The English-style IPA retains a balance of hop and malt flavors, similar to that of English pale ales, but with increased bitterness. Native hops varietals are used for an earthy, floral taste, along with English ale yeasts that impart a fruity character. The well-rounded beer typically has a range of 40 to 60 IBUs and an alcohol content between 5 percent and 7 percent ABV.
When American craft breweries got hold of IPAs, the style really took off. It's a favorite beer for microbrewers and many specialize in this style alone. Generally, American IPAs are floral, fruity, and much hoppier than their British counterparts, with an IBU range from 50 to 70. Local hops varieties, such as Cascade, give them a citrusy twang.
The two coasts have also adopted individual styles. West Coast breweries tend toward an intense hoppiness, while East Coast brewers typically follow the English style with a maltier brew that's balanced with hops. There are also breweries that go their own directions, and the American IPA market offers limitless possibilities for so-called "hopheads" to enjoy.
Imperial India pale ale (or double IPA) takes the American style to the extreme. This is where you'll find the hoppiest and strongest beers. The bitterness begins at 65 IBUs, and some brews hit an unforgettable 100 IBUs. Likewise, the alcohol content is more like a weak wine, falling between 7.6 percent and 10.6 percent ABV.
New England IPA
New England IPA is a unique style that features late and dry hopping techniques. This enhances the ale's juiciness and gives it a tropical hop flavor. Some add wheat or oats to create a cloudy beer, similar to wheat ales. Generally, these are lighter colored ales with a moderate strength and 50 to 70 IBUs.

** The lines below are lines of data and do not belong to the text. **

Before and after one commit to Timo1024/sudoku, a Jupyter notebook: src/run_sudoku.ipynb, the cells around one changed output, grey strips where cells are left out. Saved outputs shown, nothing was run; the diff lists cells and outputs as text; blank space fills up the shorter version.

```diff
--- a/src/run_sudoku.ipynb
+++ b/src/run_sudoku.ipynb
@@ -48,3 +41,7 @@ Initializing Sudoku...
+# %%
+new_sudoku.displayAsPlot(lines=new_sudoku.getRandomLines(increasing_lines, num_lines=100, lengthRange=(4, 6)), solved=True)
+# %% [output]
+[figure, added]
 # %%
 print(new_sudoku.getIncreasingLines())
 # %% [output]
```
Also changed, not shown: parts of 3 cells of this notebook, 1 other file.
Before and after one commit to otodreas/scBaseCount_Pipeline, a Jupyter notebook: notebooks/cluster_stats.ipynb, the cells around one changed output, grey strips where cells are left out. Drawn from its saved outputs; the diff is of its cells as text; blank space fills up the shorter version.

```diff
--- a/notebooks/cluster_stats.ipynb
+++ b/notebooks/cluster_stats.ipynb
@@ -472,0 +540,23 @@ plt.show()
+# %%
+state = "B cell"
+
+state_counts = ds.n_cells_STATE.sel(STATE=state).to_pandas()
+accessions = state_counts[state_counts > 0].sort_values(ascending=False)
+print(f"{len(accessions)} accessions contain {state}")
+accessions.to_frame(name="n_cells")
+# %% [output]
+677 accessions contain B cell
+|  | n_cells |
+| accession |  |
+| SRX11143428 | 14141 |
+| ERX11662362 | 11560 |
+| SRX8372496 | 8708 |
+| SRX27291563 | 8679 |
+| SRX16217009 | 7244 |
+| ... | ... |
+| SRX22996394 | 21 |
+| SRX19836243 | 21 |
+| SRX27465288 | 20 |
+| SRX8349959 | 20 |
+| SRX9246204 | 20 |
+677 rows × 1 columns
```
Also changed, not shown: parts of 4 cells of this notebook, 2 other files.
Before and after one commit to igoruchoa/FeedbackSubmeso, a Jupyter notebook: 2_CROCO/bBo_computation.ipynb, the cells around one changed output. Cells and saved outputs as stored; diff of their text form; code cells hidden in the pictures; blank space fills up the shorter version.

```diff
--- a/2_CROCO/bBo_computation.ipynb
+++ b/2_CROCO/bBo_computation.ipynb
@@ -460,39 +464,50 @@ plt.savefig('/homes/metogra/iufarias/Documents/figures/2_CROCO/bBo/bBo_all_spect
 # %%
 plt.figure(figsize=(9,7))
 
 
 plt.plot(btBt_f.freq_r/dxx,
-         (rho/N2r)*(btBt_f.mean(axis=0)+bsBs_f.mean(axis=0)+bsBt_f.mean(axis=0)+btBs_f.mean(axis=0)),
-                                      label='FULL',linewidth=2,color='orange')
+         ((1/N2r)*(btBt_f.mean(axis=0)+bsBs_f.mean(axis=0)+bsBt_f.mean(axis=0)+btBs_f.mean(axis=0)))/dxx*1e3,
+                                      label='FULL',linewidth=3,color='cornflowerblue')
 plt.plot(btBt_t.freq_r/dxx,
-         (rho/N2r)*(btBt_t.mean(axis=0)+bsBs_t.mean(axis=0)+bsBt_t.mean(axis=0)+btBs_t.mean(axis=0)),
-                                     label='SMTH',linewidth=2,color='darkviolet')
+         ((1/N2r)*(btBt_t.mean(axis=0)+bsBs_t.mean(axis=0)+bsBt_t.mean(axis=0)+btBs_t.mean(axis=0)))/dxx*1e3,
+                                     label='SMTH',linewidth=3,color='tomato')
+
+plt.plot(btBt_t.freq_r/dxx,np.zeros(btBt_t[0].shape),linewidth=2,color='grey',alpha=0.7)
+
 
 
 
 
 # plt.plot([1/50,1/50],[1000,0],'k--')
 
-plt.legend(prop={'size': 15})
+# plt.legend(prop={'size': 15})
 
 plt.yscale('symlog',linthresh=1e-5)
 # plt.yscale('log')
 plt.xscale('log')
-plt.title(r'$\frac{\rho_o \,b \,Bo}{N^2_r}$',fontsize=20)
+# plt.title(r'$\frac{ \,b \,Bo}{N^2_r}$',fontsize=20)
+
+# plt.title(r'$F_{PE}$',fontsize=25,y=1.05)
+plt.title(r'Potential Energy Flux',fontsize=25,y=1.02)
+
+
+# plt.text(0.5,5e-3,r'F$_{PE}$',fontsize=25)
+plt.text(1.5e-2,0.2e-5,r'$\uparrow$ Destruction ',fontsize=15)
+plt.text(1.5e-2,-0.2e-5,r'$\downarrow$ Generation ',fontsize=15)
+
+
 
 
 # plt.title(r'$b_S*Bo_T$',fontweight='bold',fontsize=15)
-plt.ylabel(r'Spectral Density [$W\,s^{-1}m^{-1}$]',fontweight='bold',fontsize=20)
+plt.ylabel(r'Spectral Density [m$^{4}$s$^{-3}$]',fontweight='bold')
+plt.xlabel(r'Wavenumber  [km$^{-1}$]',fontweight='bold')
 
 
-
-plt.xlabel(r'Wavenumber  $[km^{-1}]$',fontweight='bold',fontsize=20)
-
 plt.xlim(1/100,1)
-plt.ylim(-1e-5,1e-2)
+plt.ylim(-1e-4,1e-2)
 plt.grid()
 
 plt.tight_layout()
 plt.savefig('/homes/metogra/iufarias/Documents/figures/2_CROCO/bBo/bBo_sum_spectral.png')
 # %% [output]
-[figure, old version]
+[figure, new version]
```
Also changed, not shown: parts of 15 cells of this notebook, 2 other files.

The overwhelming hops flavor of this brew makes it a tough beer to pair with foods. It's not impossible, though, and there are some interesting possibilities. Barbecue foods and sauce are popular pairings. Subtly flavored roasted meats with garlic and rosemary are good matches, too. Try an IPA with American classics like macaroni and cheese and cheeseburgers, and explore blue and goat cheeses, aged cheddar, and even rich cheese pairings. While some people advise against it, spicy Indian and Mexican dishes can be interesting with the right IPA.